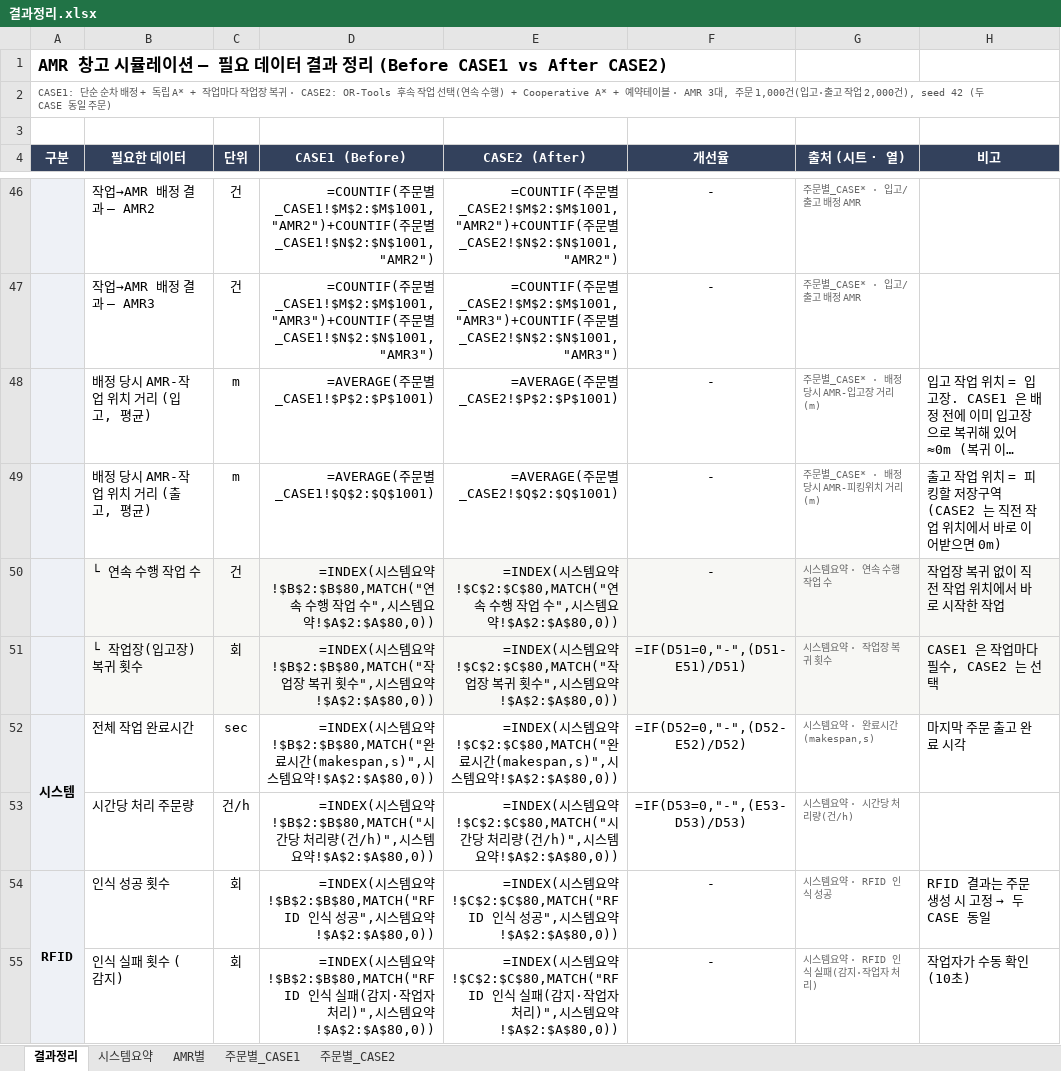
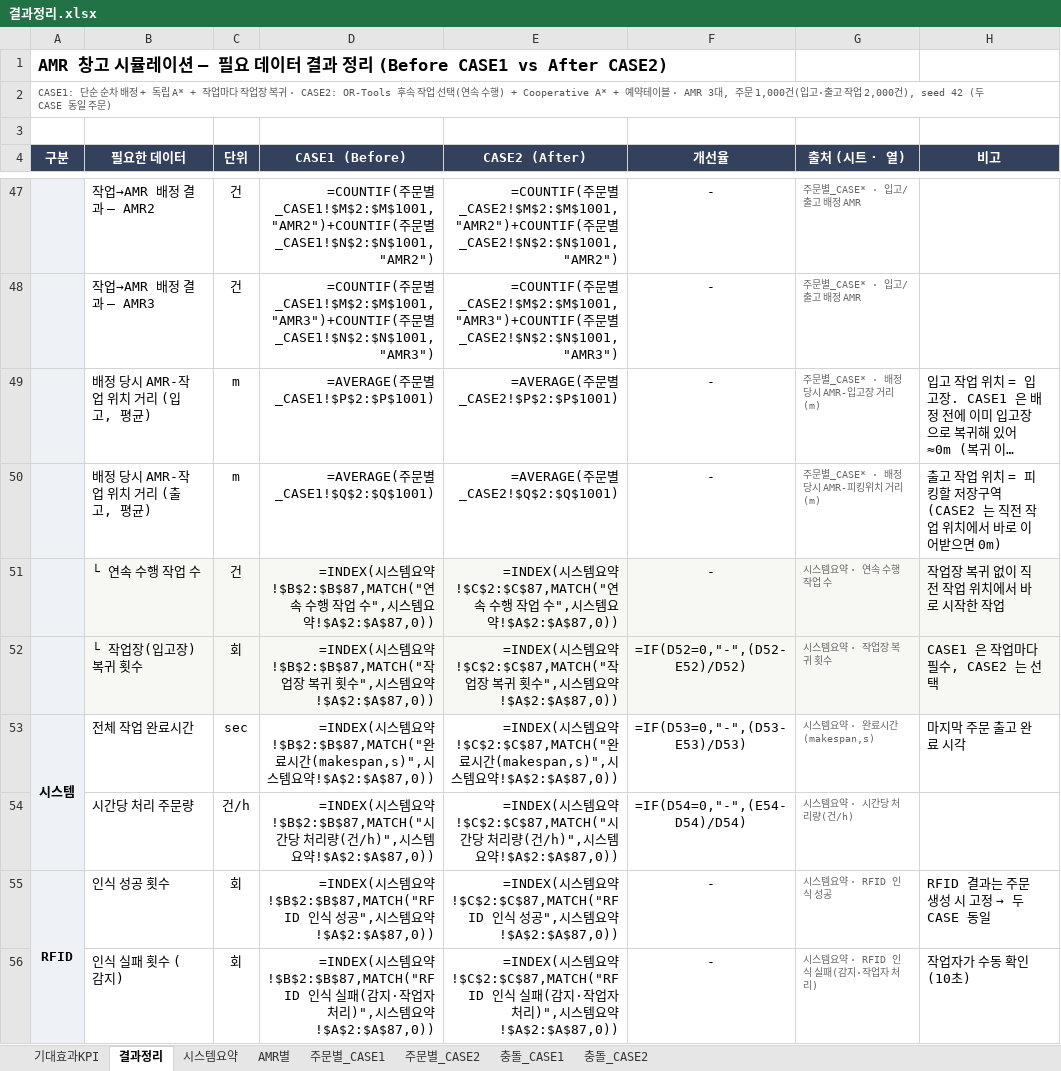
Before and after one commit to iyeojin500-jpg/kaboat-usv, an Excel workbook: results/결과정리.xlsx, sheet 결과정리, drawn as a sheet; only a part is shown, gaps mark what is left out; long unchanged cells end in …; values as stored, in another font and other column widths than the file's, no borders; formulas without a stored value are shown as written; addresses are those after the commit; the diff covers the shown part only; the diff names each change by its address in the sheet, - before the commit and + after, or states it on an @@ line.

```diff
--- a/results/결과정리.xlsx (sheet 결과정리)
+++ b/results/결과정리.xlsx (sheet 결과정리)
+sheet tab: 기대효과KPI
+sheet tab: 충돌_CASE1
+sheet tab: 충돌_CASE2
-D51 (CASE1 (Before)): …요약!$B$2:$B$80,MATCH("연속 수행 작업 수",시스템요약!$A$2:$A$80,0))
+D51 (CASE1 (Before)): …요약!$B$2:$B$87,MATCH("연속 수행 작업 수",시스템요약!$A$2:$A$87,0))
-E51 (CASE2 (After)): …요약!$C$2:$C$80,MATCH("연속 수행 작업 수",시스템요약!$A$2:$A$80,0))
+E51 (CASE2 (After)): …요약!$C$2:$C$87,MATCH("연속 수행 작업 수",시스템요약!$A$2:$A$87,0))
-D52 (CASE1 (Before)): …요약!$B$2:$B$80,MATCH("작업장 복귀 횟수",시스템요약!$A$2:$A$80,0))
+D52 (CASE1 (Before)): …요약!$B$2:$B$87,MATCH("작업장 복귀 횟수",시스템요약!$A$2:$A$87,0))
-E52 (CASE2 (After)): …요약!$C$2:$C$80,MATCH("작업장 복귀 횟수",시스템요약!$A$2:$A$80,0))
+E52 (CASE2 (After)): …요약!$C$2:$C$87,MATCH("작업장 복귀 횟수",시스템요약!$A$2:$A$87,0))
-F52 (개선율): =IF(D51=0,"-",(D51-E51)/D51)
+F52 (개선율): =IF(D52=0,"-",(D52-E52)/D52)
-D53 (CASE1 (Before)): …요약!$B$2:$B$80,MATCH("완료시간(makespan,s)",시스템요약!$A$2:$A$80,0))
+D53 (CASE1 (Before)): …요약!$B$2:$B$87,MATCH("완료시간(makespan,s)",시스템요약!$A$2:$A$87,0))
-E53 (CASE2 (After)): …요약!$C$2:$C$80,MATCH("완료시간(makespan,s)",시스템요약!$A$2:$A$80,0))
+E53 (CASE2 (After)): …요약!$C$2:$C$87,MATCH("완료시간(makespan,s)",시스템요약!$A$2:$A$87,0))
-F53 (개선율): =IF(D52=0,"-",(D52-E52)/D52)
+F53 (개선율): =IF(D53=0,"-",(D53-E53)/D53)
-D54 (CASE1 (Before)): …요약!$B$2:$B$80,MATCH("시간당 처리량(건/h)",시스템요약!$A$2:$A$80,0))
+D54 (CASE1 (Before)): …요약!$B$2:$B$87,MATCH("시간당 처리량(건/h)",시스템요약!$A$2:$A$87,0))
-E54 (CASE2 (After)): …요약!$C$2:$C$80,MATCH("시간당 처리량(건/h)",시스템요약!$A$2:$A$80,0))
+E54 (CASE2 (After)): …요약!$C$2:$C$87,MATCH("시간당 처리량(건/h)",시스템요약!$A$2:$A$87,0))
-F54 (개선율): =IF(D53=0,"-",(E53-D53)/D53)
+F54 (개선율): =IF(D54=0,"-",(E54-D54)/D54)
-D55 (CASE1 (Before)): …요약!$B$2:$B$80,MATCH("RFID 인식 성공",시스템요약!$A$2:$A$80,0))
+D55 (CASE1 (Before)): …요약!$B$2:$B$87,MATCH("RFID 인식 성공",시스템요약!$A$2:$A$87,0))
-E55 (CASE2 (After)): …요약!$C$2:$C$80,MATCH("RFID 인식 성공",시스템요약!$A$2:$A$80,0))
+E55 (CASE2 (After)): …요약!$C$2:$C$87,MATCH("RFID 인식 성공",시스템요약!$A$2:$A$87,0))
-D56 (CASE1 (Before)): …요약!$B$2:$B$80,MATCH("RFID 인식 실패(감지·작업자 처리)",시스템요약!$A$2:$A$80,0))
+D56 (CASE1 (Before)): …요약!$B$2:$B$87,MATCH("RFID 인식 실패(감지·작업자 처리)",시스템요약!$A$2:$A$87,0))
-E56 (CASE2 (After)): …요약!$C$2:$C$80,MATCH("RFID 인식 실패(감지·작업자 처리)",시스템요약!$A$2:$A$80,0))
+E56 (CASE2 (After)): …요약!$C$2:$C$87,MATCH("RFID 인식 실패(감지·작업자 처리)",시스템요약!$A$2:$A$87,0))
```
Also changed, not shown: 4 added rows, 1 removed row and 65 edited cells elsewhere in this sheet, sheet 주문별_CASE1, sheet 주문별_CASE2, sheet AMR별, sheet 시스템요약, 28 other files.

=====

All the records above must be retyped exactly, except for their pictures.

TASK RESPONSE.
Before and after one commit to iyeojin500-jpg/kaboat-usv, an Excel workbook: results/결과정리.xlsx, sheet 결과정리, drawn as a sheet; only a part is shown, gaps mark what is left out; long unchanged cells end in …; values as stored, in another font and other column widths than the file's, no borders; formulas without a stored value are shown as written; addresses are those after the commit; the diff covers the shown part only; the diff names each change by its address in the sheet, - before the commit and + after, or states it on an @@ line.

```diff
--- a/results/결과정리.xlsx (sheet 결과정리)
+++ b/results/결과정리.xlsx (sheet 결과정리)
+sheet tab: 기대효과KPI
+sheet tab: 충돌_CASE1
+sheet tab: 충돌_CASE2
-D51 (CASE1 (Before)): …요약!$B$2:$B$80,MATCH("연속 수행 작업 수",시스템요약!$A$2:$A$80,0))
+D51 (CASE1 (Before)): …요약!$B$2:$B$87,MATCH("연속 수행 작업 수",시스템요약!$A$2:$A$87,0))
-E51 (CASE2 (After)): …요약!$C$2:$C$80,MATCH("연속 수행 작업 수",시스템요약!$A$2:$A$80,0))
+E51 (CASE2 (After)): …요약!$C$2:$C$87,MATCH("연속 수행 작업 수",시스템요약!$A$2:$A$87,0))
-D52 (CASE1 (Before)): …요약!$B$2:$B$80,MATCH("작업장 복귀 횟수",시스템요약!$A$2:$A$80,0))
+D52 (CASE1 (Before)): …요약!$B$2:$B$87,MATCH("작업장 복귀 횟수",시스템요약!$A$2:$A$87,0))
-E52 (CASE2 (After)): …요약!$C$2:$C$80,MATCH("작업장 복귀 횟수",시스템요약!$A$2:$A$80,0))
+E52 (CASE2 (After)): …요약!$C$2:$C$87,MATCH("작업장 복귀 횟수",시스템요약!$A$2:$A$87,0))
-F52 (개선율): =IF(D51=0,"-",(D51-E51)/D51)
+F52 (개선율): =IF(D52=0,"-",(D52-E52)/D52)
-D53 (CASE1 (Before)): …요약!$B$2:$B$80,MATCH("완료시간(makespan,s)",시스템요약!$A$2:$A$80,0))
+D53 (CASE1 (Before)): …요약!$B$2:$B$87,MATCH("완료시간(makespan,s)",시스템요약!$A$2:$A$87,0))
-E53 (CASE2 (After)): …요약!$C$2:$C$80,MATCH("완료시간(makespan,s)",시스템요약!$A$2:$A$80,0))
+E53 (CASE2 (After)): …요약!$C$2:$C$87,MATCH("완료시간(makespan,s)",시스템요약!$A$2:$A$87,0))
-F53 (개선율): =IF(D52=0,"-",(D52-E52)/D52)
+F53 (개선율): =IF(D53=0,"-",(D53-E53)/D53)
-D54 (CASE1 (Before)): …요약!$B$2:$B$80,MATCH("시간당 처리량(건/h)",시스템요약!$A$2:$A$80,0))
+D54 (CASE1 (Before)): …요약!$B$2:$B$87,MATCH("시간당 처리량(건/h)",시스템요약!$A$2:$A$87,0))
-E54 (CASE2 (After)): …요약!$C$2:$C$80,MATCH("시간당 처리량(건/h)",시스템요약!$A$2:$A$80,0))
+E54 (CASE2 (After)): …요약!$C$2:$C$87,MATCH("시간당 처리량(건/h)",시스템요약!$A$2:$A$87,0))
-F54 (개선율): =IF(D53=0,"-",(E53-D53)/D53)
+F54 (개선율): =IF(D54=0,"-",(E54-D54)/D54)
-D55 (CASE1 (Before)): …요약!$B$2:$B$80,MATCH("RFID 인식 성공",시스템요약!$A$2:$A$80,0))
+D55 (CASE1 (Before)): …요약!$B$2:$B$87,MATCH("RFID 인식 성공",시스템요약!$A$2:$A$87,0))
-E55 (CASE2 (After)): …요약!$C$2:$C$80,MATCH("RFID 인식 성공",시스템요약!$A$2:$A$80,0))
+E55 (CASE2 (After)): …요약!$C$2:$C$87,MATCH("RFID 인식 성공",시스템요약!$A$2:$A$87,0))
-D56 (CASE1 (Before)): …요약!$B$2:$B$80,MATCH("RFID 인식 실패(감지·작업자 처리)",시스템요약!$A$2:$A$80,0))
+D56 (CASE1 (Before)): …요약!$B$2:$B$87,MATCH("RFID 인식 실패(감지·작업자 처리)",시스템요약!$A$2:$A$87,0))
-E56 (CASE2 (After)): …요약!$C$2:$C$80,MATCH("RFID 인식 실패(감지·작업자 처리)",시스템요약!$A$2:$A$80,0))
+E56 (CASE2 (After)): …요약!$C$2:$C$87,MATCH("RFID 인식 실패(감지·작업자 처리)",시스템요약!$A$2:$A$87,0))
```
Also changed, not shown: 4 added rows, 1 removed row and 65 edited cells elsewhere in this sheet, sheet 주문별_CASE1, sheet 주문별_CASE2, sheet AMR별, sheet 시스템요약, 28 other files.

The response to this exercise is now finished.